Would you please return every line from the listing that contains the word "Customer"?
**********
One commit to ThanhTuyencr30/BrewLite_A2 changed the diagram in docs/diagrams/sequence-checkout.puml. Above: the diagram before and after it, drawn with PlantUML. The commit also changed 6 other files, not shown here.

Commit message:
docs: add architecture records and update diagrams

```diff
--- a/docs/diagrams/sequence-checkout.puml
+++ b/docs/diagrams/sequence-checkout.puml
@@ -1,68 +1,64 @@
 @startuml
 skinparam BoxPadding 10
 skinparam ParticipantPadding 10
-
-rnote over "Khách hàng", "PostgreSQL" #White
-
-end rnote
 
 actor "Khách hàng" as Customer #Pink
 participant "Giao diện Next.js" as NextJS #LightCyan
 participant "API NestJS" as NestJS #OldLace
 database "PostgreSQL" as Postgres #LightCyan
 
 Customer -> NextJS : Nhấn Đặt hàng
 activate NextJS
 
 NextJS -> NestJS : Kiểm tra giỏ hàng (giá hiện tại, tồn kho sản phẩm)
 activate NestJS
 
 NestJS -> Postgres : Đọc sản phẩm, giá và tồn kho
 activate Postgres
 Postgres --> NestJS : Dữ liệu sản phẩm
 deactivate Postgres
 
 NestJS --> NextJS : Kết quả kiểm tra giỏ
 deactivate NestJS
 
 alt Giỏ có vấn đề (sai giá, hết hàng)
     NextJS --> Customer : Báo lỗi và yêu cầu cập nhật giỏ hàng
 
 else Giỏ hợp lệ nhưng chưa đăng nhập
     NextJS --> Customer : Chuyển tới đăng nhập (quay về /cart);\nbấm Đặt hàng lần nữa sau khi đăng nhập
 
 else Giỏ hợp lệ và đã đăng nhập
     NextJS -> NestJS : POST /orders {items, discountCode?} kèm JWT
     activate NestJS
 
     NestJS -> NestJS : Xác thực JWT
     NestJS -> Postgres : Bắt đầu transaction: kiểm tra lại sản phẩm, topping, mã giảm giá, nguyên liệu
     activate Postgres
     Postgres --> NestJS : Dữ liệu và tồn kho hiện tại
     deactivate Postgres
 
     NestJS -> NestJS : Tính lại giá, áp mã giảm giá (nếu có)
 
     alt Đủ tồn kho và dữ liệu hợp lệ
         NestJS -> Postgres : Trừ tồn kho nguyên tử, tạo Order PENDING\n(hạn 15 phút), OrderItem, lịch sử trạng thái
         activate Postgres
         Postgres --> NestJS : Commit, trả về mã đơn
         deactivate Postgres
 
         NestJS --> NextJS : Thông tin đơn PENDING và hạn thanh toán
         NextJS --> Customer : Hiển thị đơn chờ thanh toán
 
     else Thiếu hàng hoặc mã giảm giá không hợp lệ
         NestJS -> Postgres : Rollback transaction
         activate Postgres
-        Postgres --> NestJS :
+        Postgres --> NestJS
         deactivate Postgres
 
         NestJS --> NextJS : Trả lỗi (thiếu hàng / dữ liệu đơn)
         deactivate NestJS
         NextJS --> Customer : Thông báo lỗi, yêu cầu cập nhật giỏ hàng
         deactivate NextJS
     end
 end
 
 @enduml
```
**********
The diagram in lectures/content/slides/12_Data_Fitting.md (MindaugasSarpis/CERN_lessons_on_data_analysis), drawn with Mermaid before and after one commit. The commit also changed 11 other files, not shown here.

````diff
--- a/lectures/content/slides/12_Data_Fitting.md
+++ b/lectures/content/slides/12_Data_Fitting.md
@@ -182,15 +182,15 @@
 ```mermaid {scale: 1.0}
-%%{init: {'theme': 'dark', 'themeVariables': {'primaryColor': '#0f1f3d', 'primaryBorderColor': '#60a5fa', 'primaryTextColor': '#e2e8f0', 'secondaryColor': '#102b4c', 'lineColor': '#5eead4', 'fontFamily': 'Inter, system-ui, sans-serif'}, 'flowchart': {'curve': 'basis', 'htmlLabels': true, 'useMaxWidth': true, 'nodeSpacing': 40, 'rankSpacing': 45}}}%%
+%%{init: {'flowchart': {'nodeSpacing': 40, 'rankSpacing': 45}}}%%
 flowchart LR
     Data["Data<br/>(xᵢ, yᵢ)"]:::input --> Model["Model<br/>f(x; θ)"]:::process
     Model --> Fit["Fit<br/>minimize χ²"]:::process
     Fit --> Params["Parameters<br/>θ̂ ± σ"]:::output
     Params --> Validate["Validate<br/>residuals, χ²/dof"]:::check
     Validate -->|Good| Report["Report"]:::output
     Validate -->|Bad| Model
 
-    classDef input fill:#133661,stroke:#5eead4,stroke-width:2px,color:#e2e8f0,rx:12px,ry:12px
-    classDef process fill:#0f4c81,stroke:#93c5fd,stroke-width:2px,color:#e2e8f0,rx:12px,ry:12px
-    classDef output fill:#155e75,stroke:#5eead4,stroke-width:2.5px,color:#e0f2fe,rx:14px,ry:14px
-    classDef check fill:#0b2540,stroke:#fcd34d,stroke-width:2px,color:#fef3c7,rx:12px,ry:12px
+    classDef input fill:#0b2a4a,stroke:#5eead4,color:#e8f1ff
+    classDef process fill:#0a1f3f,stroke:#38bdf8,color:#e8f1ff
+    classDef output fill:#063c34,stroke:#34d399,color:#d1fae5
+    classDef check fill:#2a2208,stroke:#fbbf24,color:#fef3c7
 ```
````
**********
• **EXERCISE RESPONSE**
 actor "Khách hàng" as Customer #Pink
 Customer -> NextJS : Nhấn Đặt hàng
     NextJS --> Customer : Báo lỗi và yêu cầu cập nhật giỏ hàng
     NextJS --> Customer : Chuyển tới đăng nhập (quay về /cart);\nbấm Đặt hàng lần nữa sau khi đăng nhập
         NextJS --> Customer : Hiển thị đơn chờ thanh toán
         NextJS --> Customer : Thông báo lỗi, yêu cầu cập nhật giỏ hàng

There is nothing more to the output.